The concern of low water elevation in the Nacimiento Reservoir is almost an annual occurrence during the Fall season. The reservoir is dependent on annual rainfall runoff. The reservoir has the most active watershed in the State and can reach capacity during one wet season. Conversely, low rainfall years severely impact the amount of water collected each winter. Historically, the reservoir has gone through multiple years of high water elevations and corresponding multiple years with low water elevations.
Nacimiento Reservoir is the only water supply for Heritage Ranch. As of January 7, 2021 the lake elevation is at 726 ft. Last year at this time the lake was at 762 ft. At this level we are in Stage 1 of the Districts' Water Shortage Conservation Ordinance.
5.945 - Trigger Points – Conservation Measures
Water Shortage Conservation Stages I – IV shall be triggered by the following conditions when the Reservoir level is at or below the reset value:
A. Stage I - Education
Trigger Condition: Reservoir level between 730′ - 720′ mean sea level.
Stage I alerts the District and its customers that the Reservoir is heading in to a drought condition and therefore, water releases may be reduced at the dam outlet works. Upon a determination by the General Manager that a Stage I condition exists, a water conservation education plan will be implemented. In Stage I, the District encourages customers to start conserving water, but no enforcement actions will occur. The following action shall be taken to educate the public on the potential drought conditions:
a) District shall increase its level of education and notification to conserve water through various means determined appropriate by District Staff. This may include flyers in water bills, signs at the entry gate, public meetings, etc.

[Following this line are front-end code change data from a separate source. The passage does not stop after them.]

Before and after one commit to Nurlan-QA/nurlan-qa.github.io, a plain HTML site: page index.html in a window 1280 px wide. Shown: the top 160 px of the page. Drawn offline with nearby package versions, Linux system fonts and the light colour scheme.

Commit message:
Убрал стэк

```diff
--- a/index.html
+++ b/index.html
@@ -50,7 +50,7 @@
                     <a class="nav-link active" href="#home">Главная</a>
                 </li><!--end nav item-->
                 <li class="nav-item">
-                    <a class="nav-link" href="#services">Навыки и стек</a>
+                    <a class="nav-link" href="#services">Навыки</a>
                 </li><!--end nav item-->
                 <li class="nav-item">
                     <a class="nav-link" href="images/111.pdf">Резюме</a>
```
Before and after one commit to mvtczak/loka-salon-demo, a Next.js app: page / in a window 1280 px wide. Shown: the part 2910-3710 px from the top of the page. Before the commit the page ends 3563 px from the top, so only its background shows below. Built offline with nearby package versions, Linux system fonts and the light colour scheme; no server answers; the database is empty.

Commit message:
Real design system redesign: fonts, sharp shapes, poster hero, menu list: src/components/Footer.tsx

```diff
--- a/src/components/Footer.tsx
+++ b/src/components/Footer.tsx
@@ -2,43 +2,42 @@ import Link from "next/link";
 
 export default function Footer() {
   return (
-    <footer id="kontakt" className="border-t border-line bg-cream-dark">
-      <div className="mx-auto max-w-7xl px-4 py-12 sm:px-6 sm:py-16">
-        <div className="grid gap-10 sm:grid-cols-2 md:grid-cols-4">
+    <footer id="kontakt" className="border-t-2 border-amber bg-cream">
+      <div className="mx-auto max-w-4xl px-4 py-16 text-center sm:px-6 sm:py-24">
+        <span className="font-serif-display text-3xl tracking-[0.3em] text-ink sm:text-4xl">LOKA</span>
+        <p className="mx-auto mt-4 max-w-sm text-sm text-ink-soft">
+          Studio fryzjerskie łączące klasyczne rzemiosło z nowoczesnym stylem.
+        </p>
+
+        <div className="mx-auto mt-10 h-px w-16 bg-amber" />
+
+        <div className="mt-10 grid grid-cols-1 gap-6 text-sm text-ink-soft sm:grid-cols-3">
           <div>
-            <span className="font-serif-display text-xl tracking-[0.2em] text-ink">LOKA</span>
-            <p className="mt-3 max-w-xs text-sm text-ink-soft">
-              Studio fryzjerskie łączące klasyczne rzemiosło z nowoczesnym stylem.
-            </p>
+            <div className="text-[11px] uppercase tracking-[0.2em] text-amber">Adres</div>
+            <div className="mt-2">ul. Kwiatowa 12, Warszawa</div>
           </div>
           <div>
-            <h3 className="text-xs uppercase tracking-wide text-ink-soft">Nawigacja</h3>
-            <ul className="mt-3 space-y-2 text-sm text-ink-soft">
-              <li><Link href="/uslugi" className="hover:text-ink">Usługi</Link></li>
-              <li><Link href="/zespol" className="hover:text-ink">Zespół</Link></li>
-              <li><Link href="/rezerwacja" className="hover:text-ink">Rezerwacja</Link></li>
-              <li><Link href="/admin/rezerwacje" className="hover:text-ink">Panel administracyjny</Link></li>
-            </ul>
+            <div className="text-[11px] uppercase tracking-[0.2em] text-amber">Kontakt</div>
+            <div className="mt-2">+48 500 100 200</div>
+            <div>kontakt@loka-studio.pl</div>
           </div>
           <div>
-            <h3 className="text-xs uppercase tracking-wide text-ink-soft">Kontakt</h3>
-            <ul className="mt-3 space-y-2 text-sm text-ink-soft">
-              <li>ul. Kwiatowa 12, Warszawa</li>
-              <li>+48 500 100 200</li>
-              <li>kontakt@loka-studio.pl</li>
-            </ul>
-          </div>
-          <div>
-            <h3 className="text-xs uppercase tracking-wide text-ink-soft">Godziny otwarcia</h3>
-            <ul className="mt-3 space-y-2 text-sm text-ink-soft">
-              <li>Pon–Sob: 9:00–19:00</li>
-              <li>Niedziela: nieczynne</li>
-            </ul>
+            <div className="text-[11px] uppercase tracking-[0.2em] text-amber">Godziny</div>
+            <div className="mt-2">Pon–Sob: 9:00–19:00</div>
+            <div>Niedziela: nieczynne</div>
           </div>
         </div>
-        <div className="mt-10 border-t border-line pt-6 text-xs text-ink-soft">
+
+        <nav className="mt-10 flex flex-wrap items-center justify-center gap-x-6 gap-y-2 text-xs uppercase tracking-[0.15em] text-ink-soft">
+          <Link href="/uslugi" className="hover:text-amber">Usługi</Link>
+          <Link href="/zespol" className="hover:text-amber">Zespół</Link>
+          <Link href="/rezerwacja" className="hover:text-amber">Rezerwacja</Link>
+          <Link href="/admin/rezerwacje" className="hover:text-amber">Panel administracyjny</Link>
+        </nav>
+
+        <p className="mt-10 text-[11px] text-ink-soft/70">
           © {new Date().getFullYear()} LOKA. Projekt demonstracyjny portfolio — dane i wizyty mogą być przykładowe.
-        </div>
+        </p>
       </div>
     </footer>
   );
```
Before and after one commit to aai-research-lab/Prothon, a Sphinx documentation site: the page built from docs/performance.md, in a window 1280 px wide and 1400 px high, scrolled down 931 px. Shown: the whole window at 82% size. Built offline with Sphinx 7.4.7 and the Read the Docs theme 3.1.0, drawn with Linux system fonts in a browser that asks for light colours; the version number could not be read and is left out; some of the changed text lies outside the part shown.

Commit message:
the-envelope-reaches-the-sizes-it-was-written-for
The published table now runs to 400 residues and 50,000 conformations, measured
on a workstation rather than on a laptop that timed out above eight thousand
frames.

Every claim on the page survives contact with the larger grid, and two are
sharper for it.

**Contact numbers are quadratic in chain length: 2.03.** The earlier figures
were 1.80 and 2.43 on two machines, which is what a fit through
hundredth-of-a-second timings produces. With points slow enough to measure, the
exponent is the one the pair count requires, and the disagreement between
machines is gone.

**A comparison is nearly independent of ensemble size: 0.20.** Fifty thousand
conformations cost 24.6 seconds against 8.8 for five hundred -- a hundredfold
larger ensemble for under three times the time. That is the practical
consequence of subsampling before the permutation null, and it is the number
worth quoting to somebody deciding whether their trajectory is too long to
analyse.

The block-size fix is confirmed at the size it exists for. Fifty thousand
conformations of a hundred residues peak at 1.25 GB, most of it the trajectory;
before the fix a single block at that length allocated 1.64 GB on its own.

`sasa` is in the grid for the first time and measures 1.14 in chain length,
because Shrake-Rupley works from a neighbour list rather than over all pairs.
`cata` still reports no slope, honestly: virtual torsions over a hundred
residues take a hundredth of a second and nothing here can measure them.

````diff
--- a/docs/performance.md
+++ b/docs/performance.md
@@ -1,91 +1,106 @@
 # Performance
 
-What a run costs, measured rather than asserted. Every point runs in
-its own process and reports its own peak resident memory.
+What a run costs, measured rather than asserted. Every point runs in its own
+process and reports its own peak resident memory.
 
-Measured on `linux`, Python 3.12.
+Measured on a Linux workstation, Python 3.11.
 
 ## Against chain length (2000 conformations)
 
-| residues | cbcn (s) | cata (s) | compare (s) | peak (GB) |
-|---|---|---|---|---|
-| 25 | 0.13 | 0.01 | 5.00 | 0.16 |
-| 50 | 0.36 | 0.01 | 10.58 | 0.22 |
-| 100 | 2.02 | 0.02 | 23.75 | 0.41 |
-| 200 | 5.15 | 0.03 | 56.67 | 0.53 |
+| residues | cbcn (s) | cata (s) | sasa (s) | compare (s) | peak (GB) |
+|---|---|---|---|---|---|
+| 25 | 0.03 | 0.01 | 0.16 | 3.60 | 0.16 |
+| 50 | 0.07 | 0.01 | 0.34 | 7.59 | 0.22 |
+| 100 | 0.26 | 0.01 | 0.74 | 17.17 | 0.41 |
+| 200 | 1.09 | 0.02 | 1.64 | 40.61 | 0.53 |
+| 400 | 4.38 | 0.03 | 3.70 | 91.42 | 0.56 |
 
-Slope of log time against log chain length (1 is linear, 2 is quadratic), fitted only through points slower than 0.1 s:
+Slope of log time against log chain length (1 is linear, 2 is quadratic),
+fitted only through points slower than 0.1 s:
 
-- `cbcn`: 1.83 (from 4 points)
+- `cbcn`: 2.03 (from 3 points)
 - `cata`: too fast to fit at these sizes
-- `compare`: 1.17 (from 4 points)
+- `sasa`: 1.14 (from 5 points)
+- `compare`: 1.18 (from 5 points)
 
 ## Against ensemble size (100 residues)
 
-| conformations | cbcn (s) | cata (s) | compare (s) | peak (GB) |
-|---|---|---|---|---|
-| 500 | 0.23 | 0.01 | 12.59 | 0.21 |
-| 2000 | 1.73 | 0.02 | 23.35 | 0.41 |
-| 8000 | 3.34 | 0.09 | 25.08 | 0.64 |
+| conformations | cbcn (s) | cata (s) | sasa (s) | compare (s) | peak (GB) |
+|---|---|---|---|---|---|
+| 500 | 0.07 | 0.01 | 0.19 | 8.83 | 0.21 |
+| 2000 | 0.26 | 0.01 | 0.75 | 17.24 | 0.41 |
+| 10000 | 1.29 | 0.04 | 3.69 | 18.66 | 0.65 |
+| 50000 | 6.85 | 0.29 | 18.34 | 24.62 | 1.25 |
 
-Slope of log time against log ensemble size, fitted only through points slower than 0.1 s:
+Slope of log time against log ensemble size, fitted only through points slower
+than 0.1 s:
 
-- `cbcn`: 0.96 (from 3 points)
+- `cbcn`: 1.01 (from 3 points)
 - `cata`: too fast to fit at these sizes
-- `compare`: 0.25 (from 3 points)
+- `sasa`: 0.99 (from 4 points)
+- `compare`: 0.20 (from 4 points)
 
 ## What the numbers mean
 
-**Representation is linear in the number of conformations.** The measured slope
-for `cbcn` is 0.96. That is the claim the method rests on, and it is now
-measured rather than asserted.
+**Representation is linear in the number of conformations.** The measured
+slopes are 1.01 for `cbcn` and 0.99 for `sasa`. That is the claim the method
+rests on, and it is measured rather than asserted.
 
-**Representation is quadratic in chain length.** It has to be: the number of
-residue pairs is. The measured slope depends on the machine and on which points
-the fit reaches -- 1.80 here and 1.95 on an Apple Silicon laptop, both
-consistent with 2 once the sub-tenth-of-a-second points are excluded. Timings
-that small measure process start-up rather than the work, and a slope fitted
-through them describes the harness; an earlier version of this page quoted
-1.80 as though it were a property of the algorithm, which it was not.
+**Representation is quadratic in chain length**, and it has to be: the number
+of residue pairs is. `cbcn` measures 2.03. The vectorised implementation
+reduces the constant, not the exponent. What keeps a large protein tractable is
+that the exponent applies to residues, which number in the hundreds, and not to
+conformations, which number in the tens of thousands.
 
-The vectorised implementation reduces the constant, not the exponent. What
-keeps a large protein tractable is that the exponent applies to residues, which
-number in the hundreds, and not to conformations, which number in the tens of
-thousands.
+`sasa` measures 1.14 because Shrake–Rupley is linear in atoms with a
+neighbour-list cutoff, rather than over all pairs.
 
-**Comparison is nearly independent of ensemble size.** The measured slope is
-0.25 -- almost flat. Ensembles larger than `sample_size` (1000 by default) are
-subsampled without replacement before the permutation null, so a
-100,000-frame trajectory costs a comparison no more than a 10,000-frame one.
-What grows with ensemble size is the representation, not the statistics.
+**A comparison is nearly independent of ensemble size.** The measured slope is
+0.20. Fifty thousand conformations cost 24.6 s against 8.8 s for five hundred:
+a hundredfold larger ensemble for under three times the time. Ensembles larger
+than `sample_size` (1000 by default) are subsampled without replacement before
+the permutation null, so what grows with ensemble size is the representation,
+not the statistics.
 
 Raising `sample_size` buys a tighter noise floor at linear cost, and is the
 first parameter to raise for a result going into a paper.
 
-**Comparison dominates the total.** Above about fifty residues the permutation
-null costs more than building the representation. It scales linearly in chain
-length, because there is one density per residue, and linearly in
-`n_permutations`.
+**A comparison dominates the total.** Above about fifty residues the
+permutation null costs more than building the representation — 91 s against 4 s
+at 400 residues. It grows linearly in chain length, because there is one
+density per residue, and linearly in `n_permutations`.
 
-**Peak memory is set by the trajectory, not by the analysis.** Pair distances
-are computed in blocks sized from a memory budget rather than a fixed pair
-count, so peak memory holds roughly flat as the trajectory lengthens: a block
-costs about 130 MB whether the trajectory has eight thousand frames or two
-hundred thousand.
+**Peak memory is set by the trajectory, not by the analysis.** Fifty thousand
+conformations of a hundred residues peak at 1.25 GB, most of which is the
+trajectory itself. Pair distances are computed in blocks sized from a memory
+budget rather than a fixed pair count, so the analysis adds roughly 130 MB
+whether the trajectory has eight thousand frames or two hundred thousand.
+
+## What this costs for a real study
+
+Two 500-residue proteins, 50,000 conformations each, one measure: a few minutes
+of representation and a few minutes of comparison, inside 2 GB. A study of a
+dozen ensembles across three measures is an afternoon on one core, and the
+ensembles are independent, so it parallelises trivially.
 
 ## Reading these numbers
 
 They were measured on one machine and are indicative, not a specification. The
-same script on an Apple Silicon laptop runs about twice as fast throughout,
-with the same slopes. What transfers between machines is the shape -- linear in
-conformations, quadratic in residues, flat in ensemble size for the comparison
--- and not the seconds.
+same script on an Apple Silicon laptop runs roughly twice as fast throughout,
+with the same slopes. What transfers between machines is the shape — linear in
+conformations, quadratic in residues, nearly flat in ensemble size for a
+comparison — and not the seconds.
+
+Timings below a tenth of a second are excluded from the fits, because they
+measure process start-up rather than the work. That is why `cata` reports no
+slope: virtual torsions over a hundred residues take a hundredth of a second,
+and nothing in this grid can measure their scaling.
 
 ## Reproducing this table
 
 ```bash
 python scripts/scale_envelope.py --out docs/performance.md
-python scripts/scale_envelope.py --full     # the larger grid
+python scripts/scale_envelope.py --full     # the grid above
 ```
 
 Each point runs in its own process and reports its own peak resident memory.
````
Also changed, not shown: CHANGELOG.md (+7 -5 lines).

b) In addition to those measures stated above, the Board of Directors by resolution and/or ordinance may adopt additional water conservation measures.
We do have to factor in any precipitation we receive after this date. If we have a mild winter with lower rainfall we will need to shift into stage II drought conditions (720ft). Historically since Monterey County began tracking lake levels the lake hit its lowest depths in November 1960 (670ft) and October 1989 (671ft) when it neared Dead Pool conditions (670ft.).